§ **WHAT YOU NEED TO DO**:
An exact reproduction of all the data is needed, with no images in it.

═══ DATASET

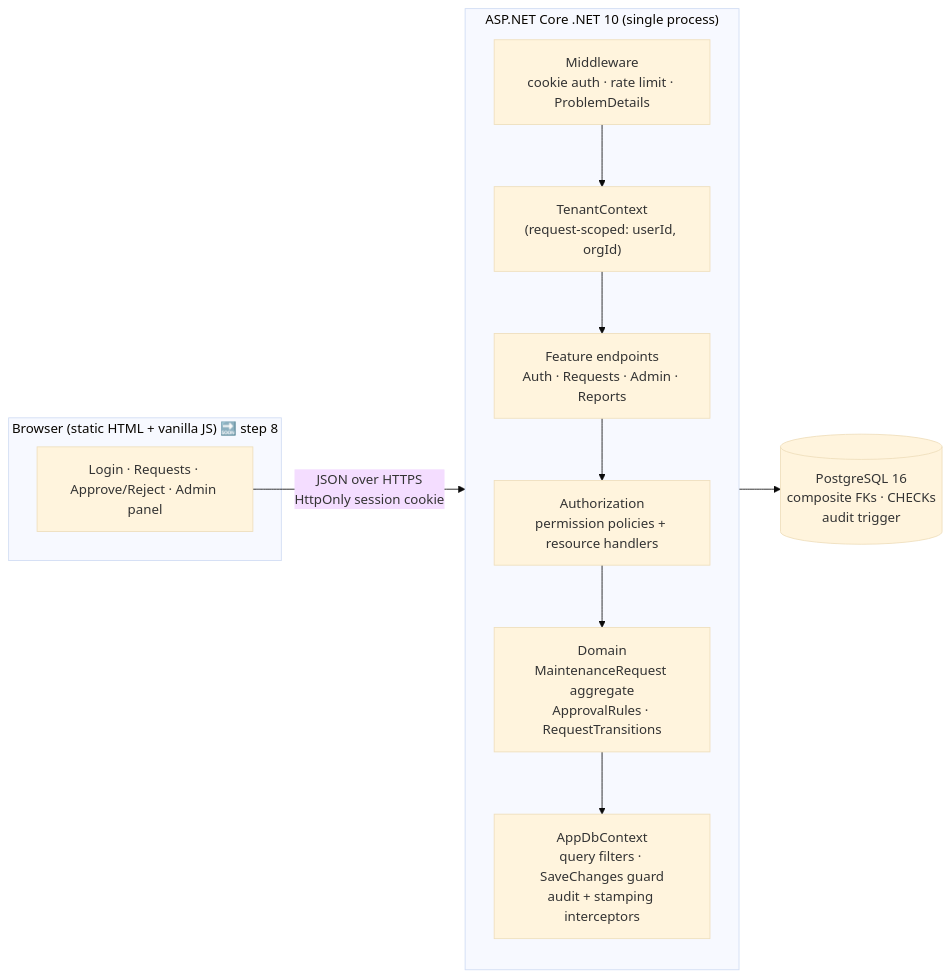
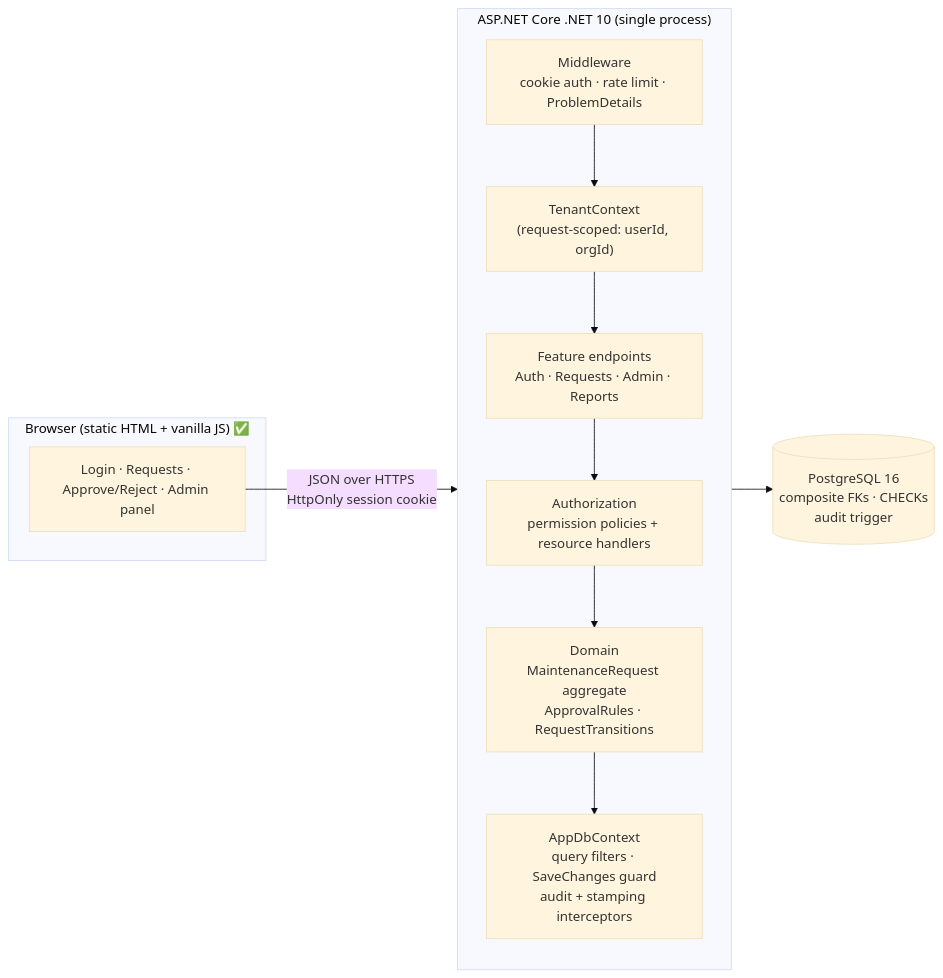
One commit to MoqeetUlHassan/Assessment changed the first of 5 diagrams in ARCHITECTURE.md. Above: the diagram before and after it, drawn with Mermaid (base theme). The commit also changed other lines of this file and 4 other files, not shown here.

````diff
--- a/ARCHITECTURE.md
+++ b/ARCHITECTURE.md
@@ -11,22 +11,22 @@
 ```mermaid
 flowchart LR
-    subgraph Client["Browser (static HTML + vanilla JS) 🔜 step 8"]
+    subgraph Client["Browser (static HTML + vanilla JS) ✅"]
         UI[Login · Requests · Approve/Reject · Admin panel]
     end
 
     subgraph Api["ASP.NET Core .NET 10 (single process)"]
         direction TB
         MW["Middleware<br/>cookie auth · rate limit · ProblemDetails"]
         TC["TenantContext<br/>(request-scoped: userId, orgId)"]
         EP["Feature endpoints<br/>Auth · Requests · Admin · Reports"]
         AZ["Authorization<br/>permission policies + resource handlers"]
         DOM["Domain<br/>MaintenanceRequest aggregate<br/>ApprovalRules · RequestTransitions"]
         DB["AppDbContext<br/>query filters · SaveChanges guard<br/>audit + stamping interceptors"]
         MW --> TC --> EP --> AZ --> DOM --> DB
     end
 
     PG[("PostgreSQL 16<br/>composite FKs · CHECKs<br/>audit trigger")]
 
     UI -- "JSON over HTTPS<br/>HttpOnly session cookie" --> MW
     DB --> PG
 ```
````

══════

§ **YOUR RESPONSE**:
One commit to MoqeetUlHassan/Assessment changed the first of 5 diagrams in ARCHITECTURE.md. Above: the diagram before and after it, drawn with Mermaid (base theme). The commit also changed other lines of this file and 4 other files, not shown here.

````diff
--- a/ARCHITECTURE.md
+++ b/ARCHITECTURE.md
@@ -11,22 +11,22 @@
 ```mermaid
 flowchart LR
-    subgraph Client["Browser (static HTML + vanilla JS) 🔜 step 8"]
+    subgraph Client["Browser (static HTML + vanilla JS) ✅"]
         UI[Login · Requests · Approve/Reject · Admin panel]
     end
 
     subgraph Api["ASP.NET Core .NET 10 (single process)"]
         direction TB
         MW["Middleware<br/>cookie auth · rate limit · ProblemDetails"]
         TC["TenantContext<br/>(request-scoped: userId, orgId)"]
         EP["Feature endpoints<br/>Auth · Requests · Admin · Reports"]
         AZ["Authorization<br/>permission policies + resource handlers"]
         DOM["Domain<br/>MaintenanceRequest aggregate<br/>ApprovalRules · RequestTransitions"]
         DB["AppDbContext<br/>query filters · SaveChanges guard<br/>audit + stamping interceptors"]
         MW --> TC --> EP --> AZ --> DOM --> DB
     end
 
     PG[("PostgreSQL 16<br/>composite FKs · CHECKs<br/>audit trigger")]
 
     UI -- "JSON over HTTPS<br/>HttpOnly session cookie" --> MW
     DB --> PG
 ```
````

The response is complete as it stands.